How to cyclone proof your house

Us Queenslanders are getting better at extreme weather proofing, with only 3% of roofs ripped off during Cyclone Yasi (compared with 20% in the 1980s). If you’re new to the area and aren’t sure where to start with storm proofing your property, here’s the basics.

Doors

Secure them with barrel bolts. If a door facing the wind fails, a lot of pressure suddenly enters the house, putting your roof under considerable strain. Roller doors designed for cyclones are also recommended.

Roofs

Roofs shaped like a pyramid often survive better than gabled roofs that are angled on only two sides.

Guttering

Firmly secure all guttering to the house. You don’t want any falling off and causing damage during a storm.

Large items

Water tanks, fences, sheds and any other large items need to be secured with proper foundations. The last thing you want is for these items to be moving around during a storm.

Windows

Think mesh screens, bolted shutters and shatterproof glass.

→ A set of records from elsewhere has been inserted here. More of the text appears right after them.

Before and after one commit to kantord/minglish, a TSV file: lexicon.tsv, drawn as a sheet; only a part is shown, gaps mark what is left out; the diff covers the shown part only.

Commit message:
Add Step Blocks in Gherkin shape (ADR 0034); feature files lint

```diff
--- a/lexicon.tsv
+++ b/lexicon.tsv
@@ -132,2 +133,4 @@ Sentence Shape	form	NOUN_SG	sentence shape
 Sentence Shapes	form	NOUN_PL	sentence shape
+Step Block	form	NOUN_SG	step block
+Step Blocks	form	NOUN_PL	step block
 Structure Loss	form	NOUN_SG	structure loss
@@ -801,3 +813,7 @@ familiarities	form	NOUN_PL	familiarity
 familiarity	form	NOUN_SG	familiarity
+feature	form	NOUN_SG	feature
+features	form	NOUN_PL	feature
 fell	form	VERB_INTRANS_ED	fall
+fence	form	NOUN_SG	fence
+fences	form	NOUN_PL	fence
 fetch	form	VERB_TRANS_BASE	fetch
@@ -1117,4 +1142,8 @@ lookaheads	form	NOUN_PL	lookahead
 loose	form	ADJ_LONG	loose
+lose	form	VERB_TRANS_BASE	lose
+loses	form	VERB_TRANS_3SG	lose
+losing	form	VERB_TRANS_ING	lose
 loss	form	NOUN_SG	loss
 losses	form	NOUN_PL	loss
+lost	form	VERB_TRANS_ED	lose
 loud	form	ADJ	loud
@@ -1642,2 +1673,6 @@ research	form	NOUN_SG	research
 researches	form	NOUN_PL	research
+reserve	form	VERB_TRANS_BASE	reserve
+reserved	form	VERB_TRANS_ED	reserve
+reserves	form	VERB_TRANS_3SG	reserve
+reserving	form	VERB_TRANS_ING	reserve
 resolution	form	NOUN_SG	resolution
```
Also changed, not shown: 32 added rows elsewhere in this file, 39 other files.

Don’t open windows on the downwind side.

A shelter room

It may seem a bit overkill, but a concrete shelter room with reinforced walls that’s stocked with supplies can be invaluable.

Waterproof sealing

Pressure differences in and outside the house can suck water inside. Sealing the gaps can keep your home interior dry.

Trees

Trim back any tree branches that are too close to your property.

Roof cladding

Don’t secure your roof cladding with nails, just battens, screws or clips to keep your cladding where you want it – on the roof!

Planning goes a long way

If you’re in a storm prone area, have a plan for when the weather warning comes in. Know where your garden items will be stored (or have them securely stowed when not in use) and be ready to act fast.
The elevation of your home will impact how much storm protection you need. If you’re unsure, drop me a line for a chat about any improvements that need to be made before storm season.

Home Warranty Insurance Explained

Home warranty insurance protects your home should you have work done over the value of $3,300. The premium is paid by the builder, and passed on to you as an upfront fee in the contract. For this reason it’s vitally important to have a signed contract with your builder – it’s a legal requirement and is your ticket to some protection should anything go wrong. The insurance company send a Certificate of Insurance before the work begins, so you know you’re covered.

Your home warranty insurance may provide protection if:

  • A licensed builder does not complete the work
  • The builder fails to fix the problem
  • The building suffers from subsidence

If the insurer pays a claim, they are then reimbursed by the builder. The insurance company provide cover for many types of claim, including:

  • A new home (not more than 3 storey high)
  • An extension, alteration, renovation or repair (not more than 3 storey high).
  • Refit of a kitchen or bathroom
  • Work on decking or a veranda
  • Structural work

Works not insured are:

  • Painting
  • Electrical work
  • Air conditioning
  • Swimming pools
  • Driveways, paths, roads
  • fences

Cover lasts a maximum of 6 years and 6 months. If the work takes longer than 6 months to complete the cover period can be extended.
That’s the basics of Home Warranty Insurance in Queensland, for more information give me a shout, or take a look at The Queensland Building and Construction Commission website.